“We all believe in the victory of good over terrible evil,” Negriu told Coffee or Die. “The civilian population suffers greatly from the cold and rocket attacks. But we will never give up. My mother, born in 1941, weaves camouflage nets for the army every day. There are many women, children, and old people with her. We will all fight to the end.”

“Once again, many thanks to the American people for their help and support,” Negriu added. “We will never forget this.”


Naseem inspects debris from a destroyed Russian tank on a roadside in Peremoha, Ukraine, in April 2022. Photo by Nolan Peterson/Coffee or Die Magazine.

Ayzin, the business manager from Dnipro, said Zelenskyy’s visit to Washington reinforced his faith in Ukraine’s victory, despite the dark days ahead.

“How many Ukrainians will be left alive by the end of the war depends on the quantity and quality of military assistance for our army,” Ayzin said. “It is very difficult for us. Many Ukrainians live, as they say, 'one day at a time,' because we do not know at what minute or on what day a missile from terrorists will arrive. But we still live with faith in victory, because we feel and believe in the unwavering support of Ukraine from the USA and its partners.”

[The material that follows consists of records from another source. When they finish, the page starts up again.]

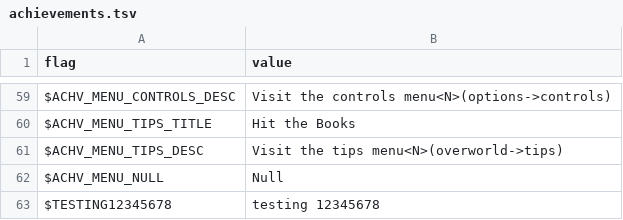
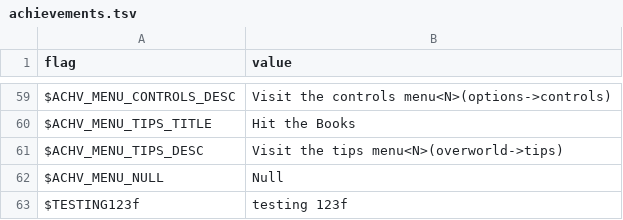
Before and after one commit to larsiusprime/defendersquest-loc, a TSV file: dq1_dx/en-US/achievements.tsv, drawn as a sheet; only a part is shown, gaps mark what is left out.

Commit message:
Update achievements.tsv

```diff
--- a/dq1_dx/en-US/achievements.tsv
+++ b/dq1_dx/en-US/achievements.tsv
@@ -62,2 +62,2 @@ $ACHV_MENU_TIPS_DESC	Visit the tips menu<N>(overworld->tips)
 $ACHV_MENU_NULL	Null
-$TESTING12345678	testing 12345678
+$TESTING123f	testing 123f
```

Osmolovska, the business executive from Kyiv, also foresees another hard year in store for 2023.

“Ukraine will survive, the question is only in how much suffering it will take,” she said. “Understanding what is to come makes me bitter. The support of the US is essential to reduce the suffering.”

Read Next: The Story of Ukraine’s ‘Survived’ Wines

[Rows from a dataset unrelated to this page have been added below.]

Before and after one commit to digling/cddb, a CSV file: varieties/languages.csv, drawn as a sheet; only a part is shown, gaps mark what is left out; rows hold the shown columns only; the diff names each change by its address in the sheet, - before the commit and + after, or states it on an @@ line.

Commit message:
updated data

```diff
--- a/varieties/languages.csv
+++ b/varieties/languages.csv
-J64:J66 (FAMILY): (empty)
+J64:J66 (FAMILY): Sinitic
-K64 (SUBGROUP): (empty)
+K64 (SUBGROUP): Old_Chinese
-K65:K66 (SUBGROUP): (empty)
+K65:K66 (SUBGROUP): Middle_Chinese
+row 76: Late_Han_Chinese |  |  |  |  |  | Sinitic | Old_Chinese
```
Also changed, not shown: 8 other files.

Nolan Peterson
Nolan Peterson
Nolan Peterson is a senior editor for Coffee or Die Magazine and the author of Why Soldiers Miss War. A former US Air Force special operations pilot and a veteran of the wars in Afghanistan and Iraq, Nolan is now a conflict journalist and author whose adventures have taken him to all seven continents. In addition to his memoirs, Nolan has published two fiction collections. He lives in Kyiv, Ukraine, with his wife, Lilya.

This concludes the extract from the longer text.